“It’s a little bit sad that she never got to see me selected to the Olympic team, but a big part of me has to say that she had something to do with it from above,” he said. “I am paddling underneath Christ the Redeemer, so maybe she’s somehow watching me with him and pushing me and giving me every opportunity that I have.”

Cochrane said he plans to try for the Canadian team again in four years to compete at the 2020 Olympics in Tokyo.

Wendy Cochrane, Ryan’s mother, said she was feeling a mix of emotions while Ryan competed.

“It’s exciting, stressful, a whole bunch of things at once,” Wendy said. “But I have never been so proud of Ryan during this Olympics. It’s been a long journey that has had its ups and downs and he’s handled everything so professionally.

“We’re just so proud of him. It’s wonderful how supportive everyone has been.”

Kim Cochrane, Ryan’s father, said the games in Rio have been a great experience.

“I just can’t express it, the excitement and the energy when you get to an event like this within the crowd, it’s just phenomenal. We have been treated so well here and have been to these kind of events all over the world,” Kim said.

“The Brazilian people today, we were sitting in a crowd of 30 or 40 of them, and we cheered for their guy and when Ryan hit the water, all of the Brazilians were cheering for Canada. It’s a good feeling.”

 

Reaction in Windsor

Ryan Cochrane, who grew up in the Windsor area, got a rousing cheer from his fans at the Pisiquid Canoe Club along the Windsor Waterfront as he raced towards the finish line in Rio de Janeiro.

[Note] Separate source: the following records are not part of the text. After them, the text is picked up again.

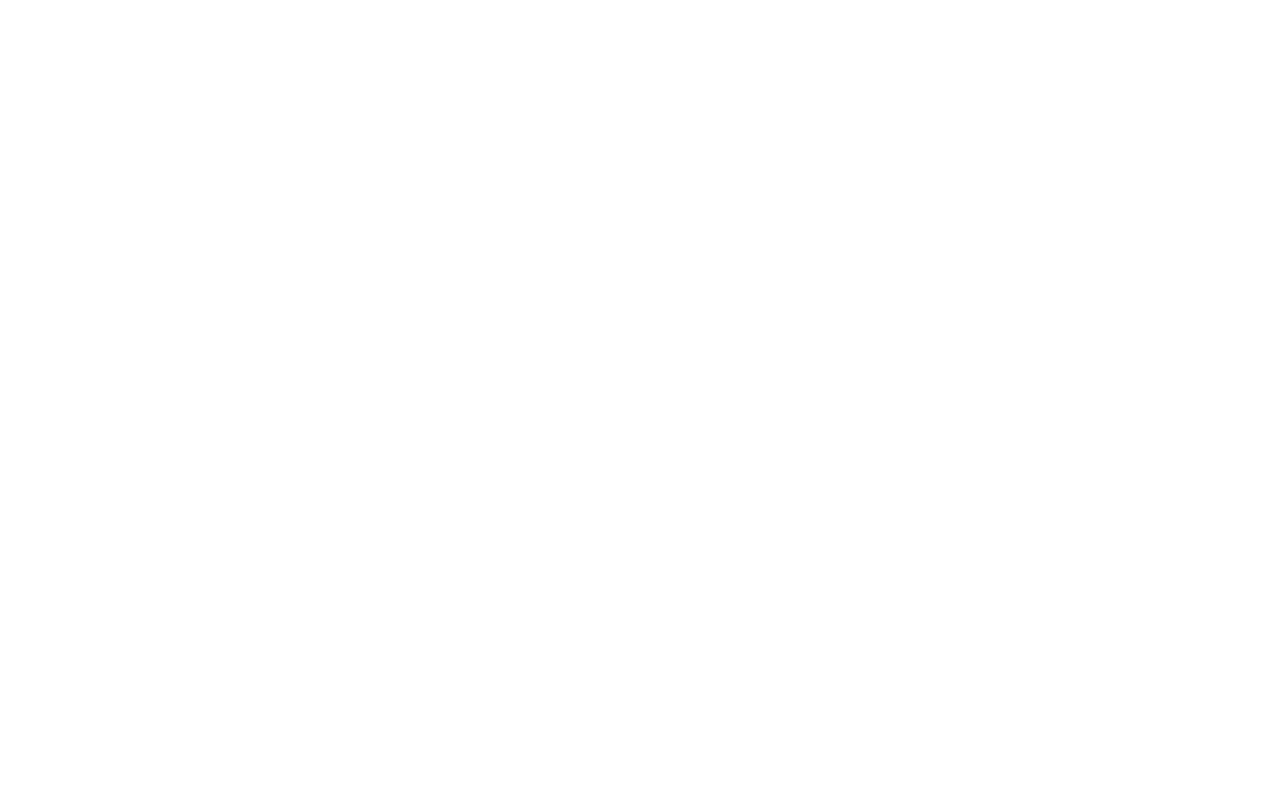
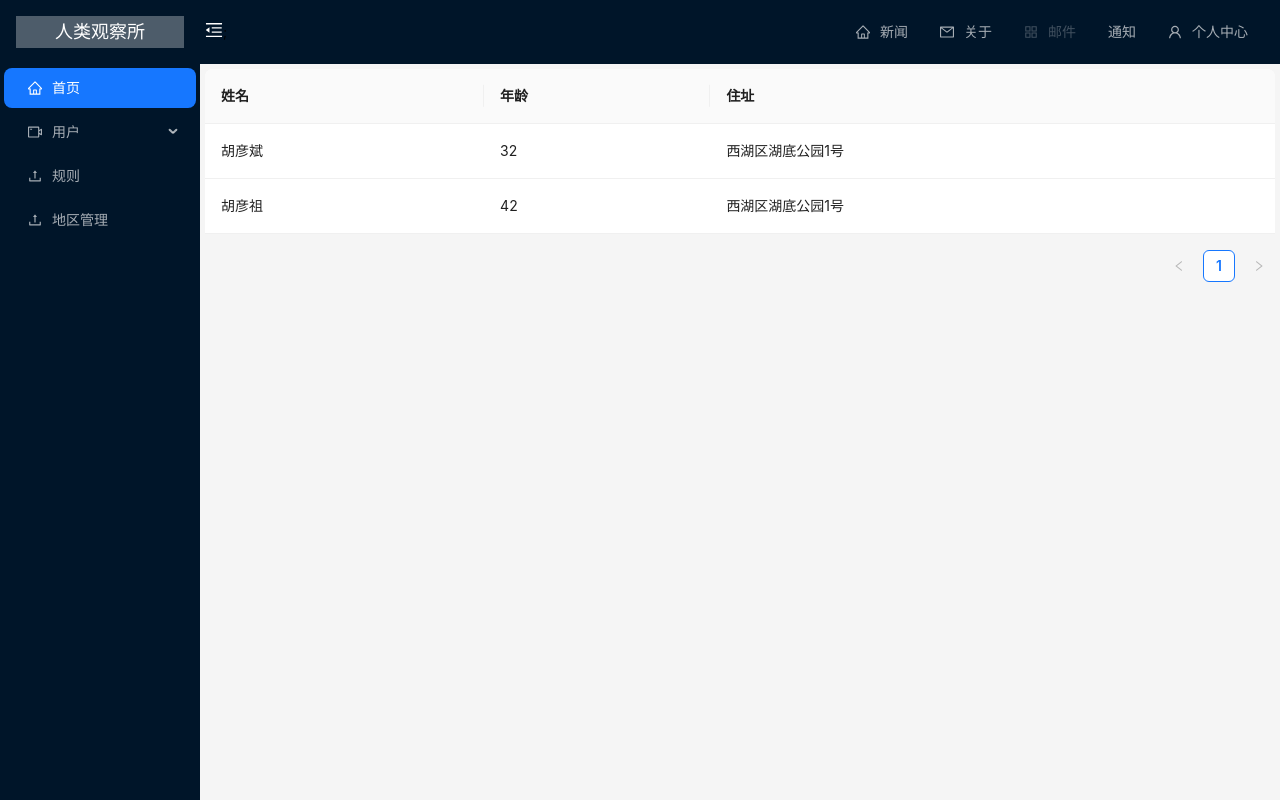
Before and after one commit to dalxy/dy_react_ts_webpack, a React app: page /layout/userTable in a window 1280 px wide. Before the commit this address had no page. Built offline with nearby package versions, Linux system fonts and the light colour scheme.

Commit message:
fix:修改路由

```diff
--- a/src/layout/index.less
+++ b/src/layout/index.less
@@ -26,6 +26,10 @@
             // background-color: #001529;
             // color: white;
         }
+        .headerMenu{
+            width: 450px;
+            min-width: 450px;
+        }
         .trigger{
             padding: 0;
             font-size: 18px;
--- a/src/layout/index.tsx
+++ b/src/layout/index.tsx
@@ -1,5 +1,5 @@
 import React, { useState } from 'react';
-import { useNavigate } from 'react-router-dom';
+import { useNavigate, Outlet } from 'react-router-dom';
 import {
   HomeOutlined,
   MenuFoldOutlined,
@@ -13,48 +13,54 @@
   ExclamationCircleFilled
 } from '@ant-design/icons';
 import type { MenuProps } from 'antd';
-import { Layout, Menu, message, Button, Modal, Space } from 'antd';
+import { Layout, Menu, Modal } from 'antd';
 import './index.less'
 
 const { Header, Sider, Content } = Layout;
 const navItem: MenuProps['items'] = [
   {
-    key: '1',
+    key: 'home',
     icon: <HomeOutlined />,
     label: '首页',
   },
   {
-    key: '2',
+    key: 'users',
     icon: <VideoCameraOutlined />,
-    label: '账户管理',
+    label: '用户',
     children: [
       {
-        key: '2-1',
+        key: 'userTable',
         icon: <VideoCameraOutlined />,
-        label: '账户管理1',
+        label: '用户列表',
       },
       {
-        key: '2-2',
+        key: 'userManager',
         icon: <VideoCameraOutlined />,
-        label: '账户管理2',
+        label: '用户管理',
       },
     ]
   },
   {
-    key: '3',
+    key: 'rule',
     icon: <UploadOutlined />,
-    label: '客户管理',
+    label: '规则',
+  },
+  {
+    key: 'manager',
+    icon: <UploadOutlined />,
+    label: '地区管理',
   },
 ]
 const items: MenuProps['items'] = [
   {
-    label: '首页',
-    key: 'home',
+    label: '新闻',
+    key: 'news',
     icon: <HomeOutlined />,
   },
   {
-    label: '新闻',
-    key: 'news',
+    label: '关于',
+    // key: 'news',
+    key: 'about',
     icon: <MailOutlined />,
   },
   {
@@ -97,13 +103,19 @@
 const { confirm } = Modal;
 
 const LayoutPage: React.FC = () => {
+  let routeKey:any = sessionStorage.getItem('routeKey')
+  if(!routeKey){
+    routeKey = 'home'
+  }
   const [collapsed, setCollapsed] = useState(false);
-  const [current, setCurrent] = useState('home');
+  const [current, setCurrent] = useState(routeKey);
   const navigate = useNavigate()
   const onClick: MenuProps['onClick'] = (e) => {
+    if(routeKey !== 'exit'){
+      sessionStorage.setItem('routeKey', e.key)
+    }
     setCurrent(e.key);
-    switch (e.key){
-      case 'exit':
+    if(e.key === 'exit'){
       confirm({
         title: '确定退出系统吗？',
         icon: <ExclamationCircleFilled />,
@@ -119,8 +131,9 @@
         onCancel() {
           console.log('Cancel');
         },
-        });
-        break
+      })
+    }else{
+      navigate(`/layout/${e.key}`)
     }
   };
   return (
@@ -131,7 +144,9 @@
           theme="dark"
           mode="inline"
           defaultSelectedKeys={['1']}
+          selectedKeys={[current]}
           items={navItem}
+          onClick={onClick}
         />
       </Sider>
       <Layout className='right'>
@@ -140,10 +155,11 @@
             className: 'trigger',
             onClick: () => setCollapsed(!collapsed),
           })}
-          <Menu theme='dark' onClick={onClick} className='menu' selectedKeys={[current]} mode="horizontal" items={items} />;
+          <Menu theme='dark' onClick={onClick} className='menu headerMenu' selectedKeys={[current]} mode="horizontal" items={items} />;
         </Header>
         <Content className='content'>
-          Content
+          {/* Content */}
+          <Outlet />
         </Content>
       </Layout>
     </Layout>
--- a/src/router/index.tsx
+++ b/src/router/index.tsx
@@ -12,6 +12,9 @@
 const Home = lazy(() => import('@/views/Home'));
 const About = lazy(() => import('@/views/About'));
 const Layout = lazy(() => import('@/layout/index'));
+const UserManger = lazy(() => import('@/views/UserManager'));
+const Rule = lazy(() => import('@/views/Rule'));
+const UserTable = lazy(() => import('@/views/UserTable'));
 
 const App = () => (
   <Provider store = { store }>
@@ -21,9 +24,13 @@
         <Routes>
           <Route path="/register" element={<Register />} />
           <Route path="/login" element={<Login />} />
-          <Route path="/home" element={<Home />} />
-          <Route path="/about" element={<About />} />
-          <Route path="/layout" element={<Layout />} />
+          <Route path="/layout" element={<Layout />}>
+            <Route path="home" element={<Home />} />
+            <Route path="about" element={<About />} />
+            <Route path="userManager" element={<UserManger />} />
+            <Route path="userTable" element={<UserTable />} />
+            <Route path="rule" element={<Rule />} />
+          </Route>
           <Route path="/" element={<Redirect to='/login' replace />} />
         </Routes>
       </Suspense>
--- /dev/null
+++ b/src/views/News/index.tsx
@@ -0,0 +1,6 @@
+import React from "react";
+
+function News(){
+  return <div>News</div>
+}
+export default News;
--- /dev/null
+++ b/src/views/Rule/index.tsx
@@ -0,0 +1,6 @@
+import React from "react";
+
+function Rule(){
+  return <div>News</div>
+}
+export default Rule;
--- /dev/null
+++ b/src/views/UserManager/index.tsx
@@ -0,0 +1,6 @@
+import React from "react";
+
+function UserManager(){
+  return <div>userManger</div>
+}
+export default UserManager;
--- /dev/null
+++ b/src/views/UserTable/index.tsx
@@ -0,0 +1,46 @@
+import React from "react";
+import { Table } from "antd";
+
+const dataSource = [
+  {
+    key: '1',
+    name: '胡彦斌',
+    age: 32,
+    address: '西湖区湖底公园1号',
+  },
+  {
+    key: '2',
+    name: '胡彦祖',
+    age: 42,
+    address: '西湖区湖底公园1号',
+  },
+];
+
+const columns = [
+  {
+    title: '姓名',
+    dataIndex: 'name',
+    key: 'name',
+  },
+  {
+    title: '年龄',
+    dataIndex: 'age',
+    key: 'age',
+  },
+  {
+    title: '住址',
+    dataIndex: 'address',
+    key: 'address',
+  },
+];
+
+
+function UsersTable(){
+
+  return(
+      <>
+        <Table dataSource={dataSource} columns={columns} />
+      </>
+    )
+}
+export default UsersTable;
--- a/webpack.config.js
+++ b/webpack.config.js
@@ -6,6 +6,7 @@
     mode: process.env.NODE_ENV == "production" ? "production" : "development", //默认是开发模块
     entry: "./src/index.tsx",
     output: {
+        publicPath: "/",
         path: path.join(__dirname, "dist"),
         filename: "bundle.js",
     },
```
Also changed, not shown: 1 other file (tests, documents, lock files or other folders). Lines whose indentation alone changed are shown as unchanged.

Despite not making it to the podium, onlookers inside the canoe club were ecstatic to see him projected on the wall as they waved Canadian flags and chanting “go Canada go.”

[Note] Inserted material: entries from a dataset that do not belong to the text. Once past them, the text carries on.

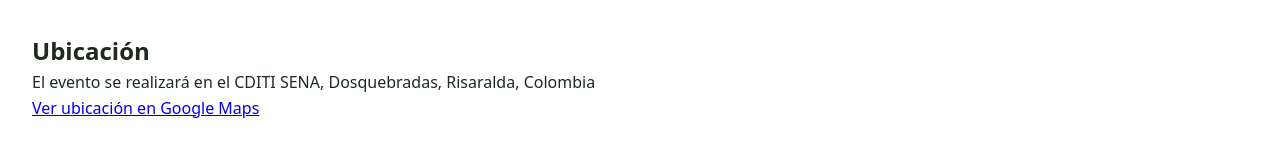
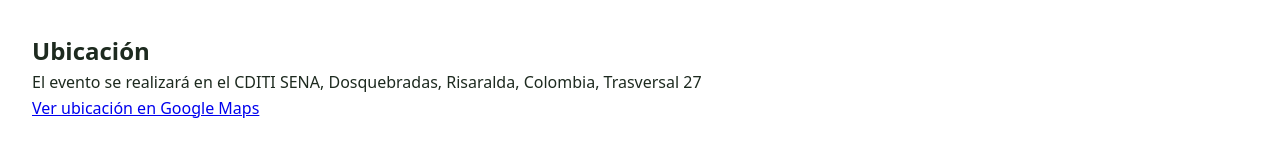
Before and after one commit to sergijoanh/Hackat-n, a plain HTML site: page evaluacion1-git-github/index.html in a window 1280 px wide. Shown: the part 861-1021 px from the top of the page. Drawn offline with Linux system fonts and the light colour scheme.

```diff
--- a/evaluacion1-git-github/index.html
+++ b/evaluacion1-git-github/index.html
@@ -43,7 +43,7 @@
 
     <section id="ubicacion">
       <h2>Ubicación</h2>
-      <p>El evento se realizará en el CDITI SENA, Dosquebradas, Risaralda, Colombia</p>
+      <p>El evento se realizará en el CDITI SENA, Dosquebradas, Risaralda, Colombia, Trasversal 27</p>
       <a href="https://maps.google.com/?q=CDITI+SENA+Dosquebradas+Risaralda">Ver ubicación en Google Maps</a>
     </section>
   </main>
```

Melissa Hope, a parent with two children enrolled at the Pisiquid Canoe Club, said it was great to see young paddlers cheer on an Olympian who got his start where they are.

“He did us proud,” Melissa said.

Her daughter, Kyanna Hope, said she was excited to watch Cochrane race.

“It was really loud in the gym,” Kyanna said. “He started at Pisiquid, which made it really exciting. Good job Ryan.”